Oct 15, 2018, 11:00 AM, Posted by Kerry Anne McGeary
Irma’s troubled life culminated in being thrown down the stairs when she was six months pregnant. Thanks to a program that’s addressing system-wide change, Irma and her family are now safe and secure with a new home and a brighter future.
Editor’s Note: Although foster care placement is sometimes necessary to ensure the safety and well-being of children, research indicates that keeping families together is generally a better for children, parents, and the community. Working with the Corporation for Supportive Housing, RWJF launched Keeping Families Together in 2007. The program helps vulnerable families like Irma’s grow stronger, safer and healthier so that children—and their parents—might thrive.
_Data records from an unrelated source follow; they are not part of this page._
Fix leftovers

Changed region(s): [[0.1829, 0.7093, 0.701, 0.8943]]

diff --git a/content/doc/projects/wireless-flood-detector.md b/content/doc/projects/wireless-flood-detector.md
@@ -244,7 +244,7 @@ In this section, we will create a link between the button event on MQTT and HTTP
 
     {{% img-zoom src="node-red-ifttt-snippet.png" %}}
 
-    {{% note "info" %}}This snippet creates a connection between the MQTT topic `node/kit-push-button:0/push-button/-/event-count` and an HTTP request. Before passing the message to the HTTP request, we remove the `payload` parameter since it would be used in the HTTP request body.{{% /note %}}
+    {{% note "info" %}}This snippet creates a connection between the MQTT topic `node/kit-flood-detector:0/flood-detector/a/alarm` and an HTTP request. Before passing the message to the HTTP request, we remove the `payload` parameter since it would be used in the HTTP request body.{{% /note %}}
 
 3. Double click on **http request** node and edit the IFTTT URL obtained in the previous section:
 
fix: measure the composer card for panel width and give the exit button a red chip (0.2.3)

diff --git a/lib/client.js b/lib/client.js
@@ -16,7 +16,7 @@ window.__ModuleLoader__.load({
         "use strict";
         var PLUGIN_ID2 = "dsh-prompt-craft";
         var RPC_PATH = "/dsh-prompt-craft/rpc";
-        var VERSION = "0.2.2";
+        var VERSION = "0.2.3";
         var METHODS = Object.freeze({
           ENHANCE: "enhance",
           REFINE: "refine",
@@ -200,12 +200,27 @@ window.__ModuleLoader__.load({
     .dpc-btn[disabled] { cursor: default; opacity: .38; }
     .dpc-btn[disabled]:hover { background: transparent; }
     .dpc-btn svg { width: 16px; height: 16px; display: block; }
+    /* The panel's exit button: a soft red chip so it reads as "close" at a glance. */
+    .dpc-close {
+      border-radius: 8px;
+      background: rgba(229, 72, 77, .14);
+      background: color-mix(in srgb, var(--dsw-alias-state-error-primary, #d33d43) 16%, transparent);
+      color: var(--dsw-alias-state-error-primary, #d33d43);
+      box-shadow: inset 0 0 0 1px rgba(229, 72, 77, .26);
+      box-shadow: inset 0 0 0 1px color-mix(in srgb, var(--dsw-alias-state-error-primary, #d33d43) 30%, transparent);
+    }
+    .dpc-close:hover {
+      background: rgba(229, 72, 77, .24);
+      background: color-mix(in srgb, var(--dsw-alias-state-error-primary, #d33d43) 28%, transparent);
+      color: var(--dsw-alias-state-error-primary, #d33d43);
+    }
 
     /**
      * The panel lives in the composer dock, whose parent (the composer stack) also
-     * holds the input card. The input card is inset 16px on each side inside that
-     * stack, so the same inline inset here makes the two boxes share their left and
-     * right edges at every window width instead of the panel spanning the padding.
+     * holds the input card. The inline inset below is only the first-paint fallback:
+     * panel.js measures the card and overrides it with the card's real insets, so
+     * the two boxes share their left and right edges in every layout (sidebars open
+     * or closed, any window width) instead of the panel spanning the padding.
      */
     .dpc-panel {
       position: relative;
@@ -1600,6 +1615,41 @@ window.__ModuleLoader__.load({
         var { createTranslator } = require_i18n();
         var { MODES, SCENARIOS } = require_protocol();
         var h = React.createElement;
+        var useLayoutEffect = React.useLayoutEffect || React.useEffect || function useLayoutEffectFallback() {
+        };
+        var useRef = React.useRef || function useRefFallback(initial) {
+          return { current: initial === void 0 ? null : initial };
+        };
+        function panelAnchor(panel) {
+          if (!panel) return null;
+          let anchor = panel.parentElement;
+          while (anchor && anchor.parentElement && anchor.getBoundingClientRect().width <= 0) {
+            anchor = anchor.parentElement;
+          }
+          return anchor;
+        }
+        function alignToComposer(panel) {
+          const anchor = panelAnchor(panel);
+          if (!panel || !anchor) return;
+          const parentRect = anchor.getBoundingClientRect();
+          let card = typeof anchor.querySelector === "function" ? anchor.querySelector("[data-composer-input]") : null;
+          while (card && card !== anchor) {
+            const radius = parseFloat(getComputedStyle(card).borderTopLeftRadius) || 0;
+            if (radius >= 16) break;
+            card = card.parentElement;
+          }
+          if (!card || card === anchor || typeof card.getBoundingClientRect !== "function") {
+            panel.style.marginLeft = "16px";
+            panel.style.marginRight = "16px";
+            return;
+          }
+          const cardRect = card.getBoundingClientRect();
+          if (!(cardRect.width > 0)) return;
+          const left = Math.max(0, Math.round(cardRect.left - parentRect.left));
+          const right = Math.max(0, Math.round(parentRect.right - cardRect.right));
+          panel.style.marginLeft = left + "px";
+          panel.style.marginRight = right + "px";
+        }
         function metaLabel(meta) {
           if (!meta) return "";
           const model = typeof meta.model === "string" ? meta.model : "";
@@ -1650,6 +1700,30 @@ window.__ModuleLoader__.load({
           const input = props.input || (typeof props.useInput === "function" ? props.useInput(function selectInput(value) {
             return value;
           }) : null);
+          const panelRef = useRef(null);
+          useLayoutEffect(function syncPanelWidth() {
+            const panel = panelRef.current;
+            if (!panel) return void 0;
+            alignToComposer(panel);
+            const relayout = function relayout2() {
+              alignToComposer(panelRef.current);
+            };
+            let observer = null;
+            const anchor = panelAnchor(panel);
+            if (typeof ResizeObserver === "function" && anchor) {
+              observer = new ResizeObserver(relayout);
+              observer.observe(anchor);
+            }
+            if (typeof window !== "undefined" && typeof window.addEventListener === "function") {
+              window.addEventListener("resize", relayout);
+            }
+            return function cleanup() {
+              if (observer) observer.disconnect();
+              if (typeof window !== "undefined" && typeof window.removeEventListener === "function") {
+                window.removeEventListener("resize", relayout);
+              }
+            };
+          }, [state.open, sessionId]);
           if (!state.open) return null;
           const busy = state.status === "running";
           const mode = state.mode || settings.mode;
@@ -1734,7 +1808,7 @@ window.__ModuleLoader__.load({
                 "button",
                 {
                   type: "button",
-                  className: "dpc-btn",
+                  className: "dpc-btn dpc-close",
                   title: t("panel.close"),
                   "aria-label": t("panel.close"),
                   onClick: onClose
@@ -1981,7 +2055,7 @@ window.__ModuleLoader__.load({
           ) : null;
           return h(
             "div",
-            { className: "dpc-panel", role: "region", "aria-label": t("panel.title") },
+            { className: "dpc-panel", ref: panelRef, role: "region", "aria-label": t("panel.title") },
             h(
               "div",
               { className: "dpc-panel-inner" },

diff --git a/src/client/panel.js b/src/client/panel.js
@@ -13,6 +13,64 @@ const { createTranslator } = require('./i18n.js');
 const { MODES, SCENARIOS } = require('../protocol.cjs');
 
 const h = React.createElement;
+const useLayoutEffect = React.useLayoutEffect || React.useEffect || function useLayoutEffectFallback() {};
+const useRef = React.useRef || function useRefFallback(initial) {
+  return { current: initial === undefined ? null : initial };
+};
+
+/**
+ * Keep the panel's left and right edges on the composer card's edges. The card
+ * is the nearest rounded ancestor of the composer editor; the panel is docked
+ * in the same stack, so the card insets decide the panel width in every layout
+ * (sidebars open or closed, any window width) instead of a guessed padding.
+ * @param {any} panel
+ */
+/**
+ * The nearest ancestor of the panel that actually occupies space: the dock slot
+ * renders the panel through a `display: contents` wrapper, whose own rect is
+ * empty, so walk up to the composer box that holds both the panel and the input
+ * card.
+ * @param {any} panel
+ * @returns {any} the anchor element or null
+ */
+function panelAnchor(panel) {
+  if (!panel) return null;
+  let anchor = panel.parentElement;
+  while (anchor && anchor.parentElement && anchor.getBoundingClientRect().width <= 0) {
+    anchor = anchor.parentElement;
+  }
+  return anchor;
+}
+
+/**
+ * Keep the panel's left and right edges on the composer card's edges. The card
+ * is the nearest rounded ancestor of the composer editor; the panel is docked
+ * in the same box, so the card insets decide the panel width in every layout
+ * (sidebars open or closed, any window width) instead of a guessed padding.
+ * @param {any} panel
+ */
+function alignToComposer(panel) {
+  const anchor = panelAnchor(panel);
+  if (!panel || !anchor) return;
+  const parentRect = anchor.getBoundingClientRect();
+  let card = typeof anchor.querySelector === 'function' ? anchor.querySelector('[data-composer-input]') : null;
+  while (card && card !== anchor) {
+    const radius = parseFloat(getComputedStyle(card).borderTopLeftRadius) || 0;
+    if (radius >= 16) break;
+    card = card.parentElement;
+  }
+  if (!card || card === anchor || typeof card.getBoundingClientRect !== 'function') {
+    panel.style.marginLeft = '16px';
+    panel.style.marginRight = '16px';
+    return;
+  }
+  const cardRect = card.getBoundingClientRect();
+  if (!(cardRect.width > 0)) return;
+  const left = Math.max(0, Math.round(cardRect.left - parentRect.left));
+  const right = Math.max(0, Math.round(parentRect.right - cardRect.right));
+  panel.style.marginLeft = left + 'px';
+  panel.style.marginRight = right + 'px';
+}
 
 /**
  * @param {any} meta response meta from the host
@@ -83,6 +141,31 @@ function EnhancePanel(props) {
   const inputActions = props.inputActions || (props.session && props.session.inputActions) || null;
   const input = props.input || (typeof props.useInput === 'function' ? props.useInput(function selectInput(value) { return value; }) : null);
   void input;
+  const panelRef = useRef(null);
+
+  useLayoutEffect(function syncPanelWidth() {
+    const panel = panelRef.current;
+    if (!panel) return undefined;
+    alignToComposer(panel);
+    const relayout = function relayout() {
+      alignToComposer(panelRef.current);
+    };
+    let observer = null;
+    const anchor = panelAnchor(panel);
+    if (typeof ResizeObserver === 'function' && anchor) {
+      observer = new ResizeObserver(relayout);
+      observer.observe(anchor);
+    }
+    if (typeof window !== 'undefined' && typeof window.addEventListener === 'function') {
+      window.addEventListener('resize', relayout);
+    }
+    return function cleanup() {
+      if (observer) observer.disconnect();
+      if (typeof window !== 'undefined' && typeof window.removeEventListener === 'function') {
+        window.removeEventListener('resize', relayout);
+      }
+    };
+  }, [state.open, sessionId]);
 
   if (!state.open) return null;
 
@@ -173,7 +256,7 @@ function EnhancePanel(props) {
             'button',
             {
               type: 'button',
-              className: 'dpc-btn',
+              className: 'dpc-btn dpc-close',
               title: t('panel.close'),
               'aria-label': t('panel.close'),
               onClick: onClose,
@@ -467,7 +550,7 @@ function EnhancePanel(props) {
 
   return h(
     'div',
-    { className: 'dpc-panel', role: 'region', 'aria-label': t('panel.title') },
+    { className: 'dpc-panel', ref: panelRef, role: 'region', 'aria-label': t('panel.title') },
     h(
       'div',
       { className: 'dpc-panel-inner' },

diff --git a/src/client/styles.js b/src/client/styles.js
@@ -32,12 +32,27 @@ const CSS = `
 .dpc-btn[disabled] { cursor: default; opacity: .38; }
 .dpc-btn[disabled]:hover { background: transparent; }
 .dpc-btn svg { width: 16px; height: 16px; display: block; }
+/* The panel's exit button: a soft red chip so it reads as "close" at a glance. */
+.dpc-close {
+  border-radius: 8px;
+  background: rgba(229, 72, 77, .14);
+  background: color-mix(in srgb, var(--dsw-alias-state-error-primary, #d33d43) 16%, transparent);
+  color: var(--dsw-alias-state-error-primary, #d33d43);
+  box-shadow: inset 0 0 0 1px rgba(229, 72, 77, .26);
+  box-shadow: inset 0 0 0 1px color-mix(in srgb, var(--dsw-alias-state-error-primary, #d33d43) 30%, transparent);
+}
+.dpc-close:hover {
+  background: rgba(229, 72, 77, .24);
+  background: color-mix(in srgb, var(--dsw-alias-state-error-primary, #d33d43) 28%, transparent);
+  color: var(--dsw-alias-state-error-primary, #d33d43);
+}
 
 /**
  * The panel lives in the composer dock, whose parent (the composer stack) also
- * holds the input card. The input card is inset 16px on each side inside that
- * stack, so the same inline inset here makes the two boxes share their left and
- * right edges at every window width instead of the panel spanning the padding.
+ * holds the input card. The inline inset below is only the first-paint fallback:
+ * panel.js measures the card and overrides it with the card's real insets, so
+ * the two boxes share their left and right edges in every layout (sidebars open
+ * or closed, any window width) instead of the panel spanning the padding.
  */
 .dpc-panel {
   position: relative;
We are resurfacing this post in time for Children’s Health Month.
From too early an age, Irma faced a seemingly endless series of traumatic events that life threw at her as best she could—on her own.
But after a domestic crisis left her hospitalized, homeless, jobless, and in danger of losing her infant son, Irma finally received help from a supportive housing program that changed her life.
Keeping Families Together (KFT)—the Robert Wood Johnson Foundation (RWJF)-supported model for the program that helped Irma turn her life around—has become my own personal touchstone for what building a Culture of Health should look like in the real world.
Irma’s story illustrates both the power of this model and the inner resilience that so many struggling families possess.